Hit the books, Mr. Mayor!
A Queens state senator has introduced legislation that repudiates Mayor Bill de Blasio’s controversial push to scrap New York’s specialized high schools admissions exam.
Instead, Sen. Leroy Comrie is proposing the creation of an additional 10 specialized high schools, expanding free SHSAT test prep to cover every sixth and seventh grader and requiring that all eighth graders take the exam unless their parents opt out.
The bill also proposes a commission to recommend improvements to New York City middle schools and would create a Gifted & Talented program in each district.
“Students in every district deserve access to early age [Gifted & Talented programs], publicly funded test prep and a specialized high school close to where they live. That is exactly how we fix this problem,” said the Rev. Kirsten John Foy, who leads the big-spending Education Equity Campaign.
The group has battled City Hall to keep the specialized exam, which currently determines admission to eight of the city’s top high schools.
“This bill will do all those things and focus the attention we need on improving our under-served middle schools.”

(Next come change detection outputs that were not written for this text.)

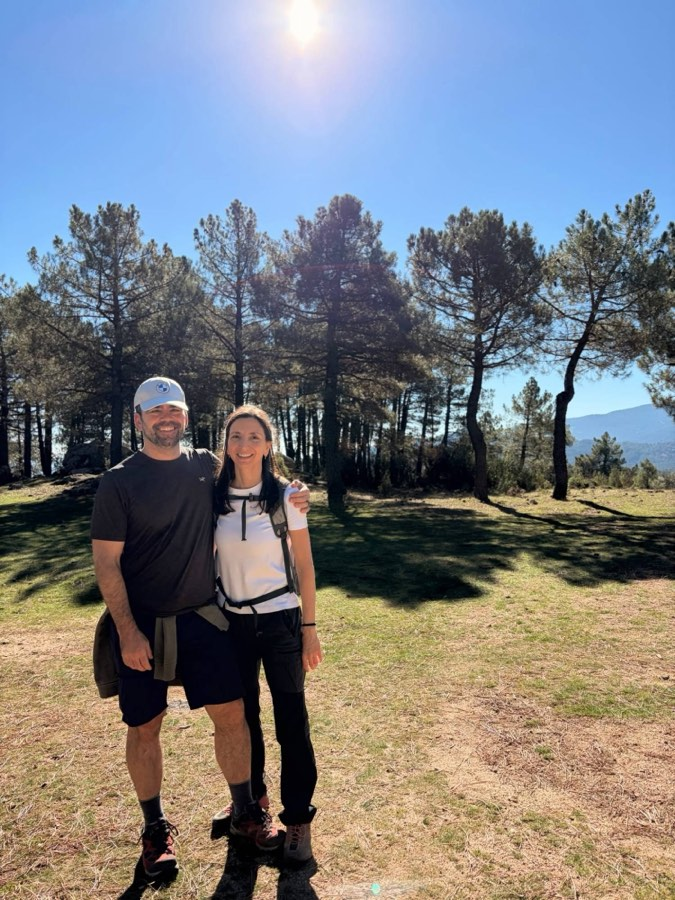
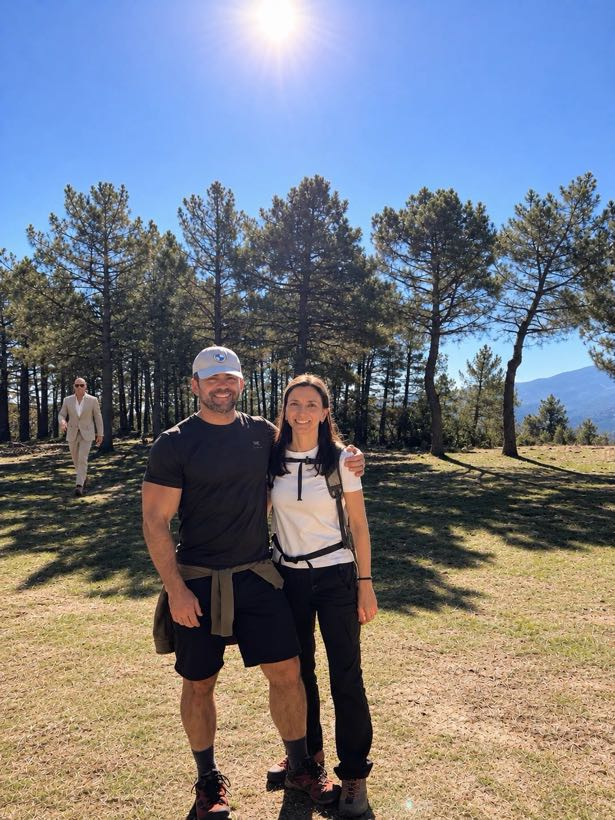
Nueva foto del save the date
Foto editada que aporta Manu, misma proporcion 3:4. Se regenera la
imagen ligera del preview y se ajustan los atributos del img.

diff --git a/index.html b/index.html
@@ -215,7 +215,7 @@
 
   <main class="poster">
     <figure class="plate">
-      <img src="foto.jpg" alt="Javi y su novia en un pinar de la sierra de Madrid, un d&iacute;a de sol." width="1500" height="2000">
+      <img src="foto.jpg" alt="Javi y su novia en un pinar de la sierra de Madrid, un d&iacute;a de sol." width="1086" height="1448">
     </figure>
 
     <div class="stack">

Additionally, the legislation would require every school district in the city to offer advance courses for students through gifted and talented programs.
It would also establish a commission to study the city’s middle schools and recommend improvements.
Comrie’s bill would be paid for by the city, but a cost estimate was not immediately available.
“Mayor de Blasio and education experts have been clear: a single test on a single day shouldn’t determine any child’s future,” said mayoral spokesman Will Baskin-Gerwitz. “He remains focused on working hand in hand with allies in Albany to pass real reform that accomplishes the goal of eliminating the SHSAT.”